### Try it
Gather every line of the entries that includes the word "participant".

### Input data
══════════════════════════════

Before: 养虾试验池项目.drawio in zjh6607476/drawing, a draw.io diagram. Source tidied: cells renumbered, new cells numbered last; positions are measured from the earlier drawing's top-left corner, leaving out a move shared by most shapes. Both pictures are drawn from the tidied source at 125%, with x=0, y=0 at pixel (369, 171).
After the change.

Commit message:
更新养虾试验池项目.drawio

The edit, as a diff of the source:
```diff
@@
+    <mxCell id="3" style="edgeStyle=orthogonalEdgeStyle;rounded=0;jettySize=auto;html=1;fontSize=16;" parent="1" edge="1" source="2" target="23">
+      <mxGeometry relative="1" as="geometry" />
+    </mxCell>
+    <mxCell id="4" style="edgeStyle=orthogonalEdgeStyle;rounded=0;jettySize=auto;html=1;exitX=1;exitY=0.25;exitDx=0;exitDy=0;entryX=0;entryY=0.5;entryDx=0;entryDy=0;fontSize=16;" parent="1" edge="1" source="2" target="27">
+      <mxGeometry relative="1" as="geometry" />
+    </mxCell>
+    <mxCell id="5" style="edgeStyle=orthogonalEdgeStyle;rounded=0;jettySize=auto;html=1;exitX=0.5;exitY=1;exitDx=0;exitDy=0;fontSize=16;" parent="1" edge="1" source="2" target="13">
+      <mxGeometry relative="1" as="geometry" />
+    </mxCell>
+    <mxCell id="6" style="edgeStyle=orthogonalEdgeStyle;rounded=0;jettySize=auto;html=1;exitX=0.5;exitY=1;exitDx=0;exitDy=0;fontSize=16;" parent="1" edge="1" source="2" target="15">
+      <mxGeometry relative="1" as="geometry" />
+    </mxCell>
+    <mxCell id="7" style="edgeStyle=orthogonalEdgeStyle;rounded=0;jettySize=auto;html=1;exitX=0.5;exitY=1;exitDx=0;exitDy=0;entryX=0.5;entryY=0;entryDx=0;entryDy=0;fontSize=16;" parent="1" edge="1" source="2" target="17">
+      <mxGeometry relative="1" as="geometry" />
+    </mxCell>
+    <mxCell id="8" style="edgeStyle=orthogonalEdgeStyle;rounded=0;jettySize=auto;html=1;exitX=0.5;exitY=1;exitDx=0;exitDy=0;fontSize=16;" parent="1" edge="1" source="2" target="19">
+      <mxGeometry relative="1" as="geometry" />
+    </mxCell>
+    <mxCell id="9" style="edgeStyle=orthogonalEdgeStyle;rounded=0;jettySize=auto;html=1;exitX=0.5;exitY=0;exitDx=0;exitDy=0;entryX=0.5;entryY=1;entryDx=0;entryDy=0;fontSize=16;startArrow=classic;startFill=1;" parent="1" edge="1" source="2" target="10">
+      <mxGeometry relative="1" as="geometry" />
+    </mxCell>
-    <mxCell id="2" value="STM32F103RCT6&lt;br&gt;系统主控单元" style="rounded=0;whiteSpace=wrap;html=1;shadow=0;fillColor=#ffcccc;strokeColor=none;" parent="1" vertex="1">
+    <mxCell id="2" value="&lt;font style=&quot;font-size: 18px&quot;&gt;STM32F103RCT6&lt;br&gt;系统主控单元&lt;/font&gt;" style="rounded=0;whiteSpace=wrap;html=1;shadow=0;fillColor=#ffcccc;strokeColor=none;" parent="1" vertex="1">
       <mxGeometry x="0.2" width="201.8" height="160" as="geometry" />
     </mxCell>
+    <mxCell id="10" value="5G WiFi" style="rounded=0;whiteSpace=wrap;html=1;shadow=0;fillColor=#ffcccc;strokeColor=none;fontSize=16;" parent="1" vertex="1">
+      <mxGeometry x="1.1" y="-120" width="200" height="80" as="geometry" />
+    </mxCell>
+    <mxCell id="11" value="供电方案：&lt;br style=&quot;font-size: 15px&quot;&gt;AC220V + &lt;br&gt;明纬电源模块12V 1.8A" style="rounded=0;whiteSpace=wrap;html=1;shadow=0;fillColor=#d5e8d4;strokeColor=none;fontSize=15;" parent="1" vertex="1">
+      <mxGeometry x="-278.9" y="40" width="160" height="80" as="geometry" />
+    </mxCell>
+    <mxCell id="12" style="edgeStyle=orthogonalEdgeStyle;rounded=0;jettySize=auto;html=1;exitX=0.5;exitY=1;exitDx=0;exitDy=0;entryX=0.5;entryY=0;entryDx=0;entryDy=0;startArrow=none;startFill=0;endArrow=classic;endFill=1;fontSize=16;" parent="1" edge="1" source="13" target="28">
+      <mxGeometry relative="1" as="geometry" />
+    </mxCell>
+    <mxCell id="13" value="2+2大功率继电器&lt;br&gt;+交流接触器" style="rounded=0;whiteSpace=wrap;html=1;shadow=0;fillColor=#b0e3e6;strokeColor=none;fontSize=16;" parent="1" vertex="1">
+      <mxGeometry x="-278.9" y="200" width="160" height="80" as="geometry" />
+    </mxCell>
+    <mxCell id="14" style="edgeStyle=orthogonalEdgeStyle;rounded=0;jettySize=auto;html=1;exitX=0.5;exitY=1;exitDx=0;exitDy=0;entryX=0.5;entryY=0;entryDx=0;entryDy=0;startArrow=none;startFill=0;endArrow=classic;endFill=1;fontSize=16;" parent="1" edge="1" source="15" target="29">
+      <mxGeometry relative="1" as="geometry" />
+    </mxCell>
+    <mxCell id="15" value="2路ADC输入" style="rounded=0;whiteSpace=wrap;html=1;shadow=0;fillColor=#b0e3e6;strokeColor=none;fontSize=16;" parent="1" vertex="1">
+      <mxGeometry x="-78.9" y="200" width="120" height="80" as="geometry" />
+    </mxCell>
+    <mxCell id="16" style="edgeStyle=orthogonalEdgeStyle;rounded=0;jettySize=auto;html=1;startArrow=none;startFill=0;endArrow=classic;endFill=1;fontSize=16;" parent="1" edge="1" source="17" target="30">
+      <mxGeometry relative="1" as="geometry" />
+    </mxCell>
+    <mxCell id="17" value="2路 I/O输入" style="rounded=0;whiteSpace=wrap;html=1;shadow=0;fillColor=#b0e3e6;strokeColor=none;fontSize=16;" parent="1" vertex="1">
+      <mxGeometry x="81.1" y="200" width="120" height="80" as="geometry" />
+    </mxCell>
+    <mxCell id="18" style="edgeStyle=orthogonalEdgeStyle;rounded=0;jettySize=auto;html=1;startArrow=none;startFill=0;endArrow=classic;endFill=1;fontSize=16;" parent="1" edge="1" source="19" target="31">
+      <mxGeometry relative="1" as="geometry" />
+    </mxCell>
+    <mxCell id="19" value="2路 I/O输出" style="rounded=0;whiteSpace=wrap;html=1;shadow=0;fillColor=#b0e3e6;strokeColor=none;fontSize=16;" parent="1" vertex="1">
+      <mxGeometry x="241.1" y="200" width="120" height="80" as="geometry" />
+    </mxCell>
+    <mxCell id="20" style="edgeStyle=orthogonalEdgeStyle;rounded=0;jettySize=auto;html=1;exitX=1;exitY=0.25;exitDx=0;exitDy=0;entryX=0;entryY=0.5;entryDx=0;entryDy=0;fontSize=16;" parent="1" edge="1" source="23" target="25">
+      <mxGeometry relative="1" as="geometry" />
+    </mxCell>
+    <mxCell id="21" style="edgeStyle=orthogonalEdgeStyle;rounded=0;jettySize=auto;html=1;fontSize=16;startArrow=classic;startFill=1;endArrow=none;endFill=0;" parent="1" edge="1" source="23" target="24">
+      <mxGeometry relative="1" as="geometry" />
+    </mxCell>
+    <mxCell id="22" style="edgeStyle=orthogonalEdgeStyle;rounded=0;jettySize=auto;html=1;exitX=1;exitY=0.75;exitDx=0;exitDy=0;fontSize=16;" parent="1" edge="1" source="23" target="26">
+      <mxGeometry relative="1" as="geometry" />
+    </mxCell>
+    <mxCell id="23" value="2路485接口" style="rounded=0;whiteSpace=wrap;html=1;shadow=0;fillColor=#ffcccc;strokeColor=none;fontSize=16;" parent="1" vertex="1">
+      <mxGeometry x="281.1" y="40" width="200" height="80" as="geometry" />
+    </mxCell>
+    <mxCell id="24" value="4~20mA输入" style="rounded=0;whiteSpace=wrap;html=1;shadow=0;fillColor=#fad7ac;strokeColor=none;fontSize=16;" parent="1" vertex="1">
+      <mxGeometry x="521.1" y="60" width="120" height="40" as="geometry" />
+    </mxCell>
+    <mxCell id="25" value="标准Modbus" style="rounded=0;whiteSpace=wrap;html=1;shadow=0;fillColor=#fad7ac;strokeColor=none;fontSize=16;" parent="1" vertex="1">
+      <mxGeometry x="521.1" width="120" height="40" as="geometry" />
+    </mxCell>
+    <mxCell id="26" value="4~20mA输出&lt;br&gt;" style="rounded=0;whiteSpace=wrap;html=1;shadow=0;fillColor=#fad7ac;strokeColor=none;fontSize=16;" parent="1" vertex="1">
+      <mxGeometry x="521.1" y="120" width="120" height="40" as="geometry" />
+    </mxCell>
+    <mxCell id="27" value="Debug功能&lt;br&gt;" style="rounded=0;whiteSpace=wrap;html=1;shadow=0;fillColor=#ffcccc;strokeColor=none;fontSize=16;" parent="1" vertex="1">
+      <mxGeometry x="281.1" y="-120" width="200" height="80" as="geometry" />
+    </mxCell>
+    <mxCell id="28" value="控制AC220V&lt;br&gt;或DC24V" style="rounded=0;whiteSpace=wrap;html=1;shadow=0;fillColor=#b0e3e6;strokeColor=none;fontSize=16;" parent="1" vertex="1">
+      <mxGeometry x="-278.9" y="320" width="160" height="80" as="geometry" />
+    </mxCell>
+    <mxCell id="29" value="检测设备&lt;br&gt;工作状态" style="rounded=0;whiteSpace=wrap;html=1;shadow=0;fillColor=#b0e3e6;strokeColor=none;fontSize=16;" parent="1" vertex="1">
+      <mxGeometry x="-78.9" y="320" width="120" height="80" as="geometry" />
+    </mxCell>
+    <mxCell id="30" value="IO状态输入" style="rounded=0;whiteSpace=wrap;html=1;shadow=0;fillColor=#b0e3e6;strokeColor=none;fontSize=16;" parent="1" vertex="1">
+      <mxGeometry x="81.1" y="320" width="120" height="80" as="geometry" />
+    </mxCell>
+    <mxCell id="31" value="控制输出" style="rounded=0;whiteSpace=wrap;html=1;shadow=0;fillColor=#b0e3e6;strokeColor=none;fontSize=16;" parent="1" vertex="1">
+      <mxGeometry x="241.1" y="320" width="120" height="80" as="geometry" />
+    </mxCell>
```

══════════════════════════════

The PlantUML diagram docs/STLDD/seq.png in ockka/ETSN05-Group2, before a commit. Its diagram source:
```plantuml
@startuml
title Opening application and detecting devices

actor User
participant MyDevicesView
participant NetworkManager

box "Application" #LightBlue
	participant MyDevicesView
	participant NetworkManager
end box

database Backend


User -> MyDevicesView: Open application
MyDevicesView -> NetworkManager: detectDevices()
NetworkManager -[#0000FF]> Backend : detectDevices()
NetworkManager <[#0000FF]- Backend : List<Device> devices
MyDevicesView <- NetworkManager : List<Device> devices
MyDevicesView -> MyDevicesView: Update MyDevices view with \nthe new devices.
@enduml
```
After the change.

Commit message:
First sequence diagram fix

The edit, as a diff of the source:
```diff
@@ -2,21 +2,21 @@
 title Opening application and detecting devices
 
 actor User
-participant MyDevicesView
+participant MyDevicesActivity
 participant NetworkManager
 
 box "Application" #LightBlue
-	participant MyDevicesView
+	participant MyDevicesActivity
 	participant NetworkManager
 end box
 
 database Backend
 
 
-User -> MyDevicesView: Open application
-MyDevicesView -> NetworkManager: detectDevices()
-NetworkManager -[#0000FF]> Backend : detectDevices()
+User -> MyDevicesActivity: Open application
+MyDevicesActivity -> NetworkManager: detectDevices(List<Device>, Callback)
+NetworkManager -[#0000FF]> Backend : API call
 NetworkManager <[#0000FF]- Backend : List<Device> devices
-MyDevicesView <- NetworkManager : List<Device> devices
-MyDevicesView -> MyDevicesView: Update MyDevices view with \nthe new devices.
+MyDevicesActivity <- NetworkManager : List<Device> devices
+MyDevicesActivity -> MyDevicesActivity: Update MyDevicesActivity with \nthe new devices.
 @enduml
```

══════════════════════════════

### Task response
participant MyDevicesView
participant NetworkManager
	participant MyDevicesView
	participant NetworkManager
-participant MyDevicesView
+participant MyDevicesActivity
 participant NetworkManager
-	participant MyDevicesView
+	participant MyDevicesActivity
 	participant NetworkManager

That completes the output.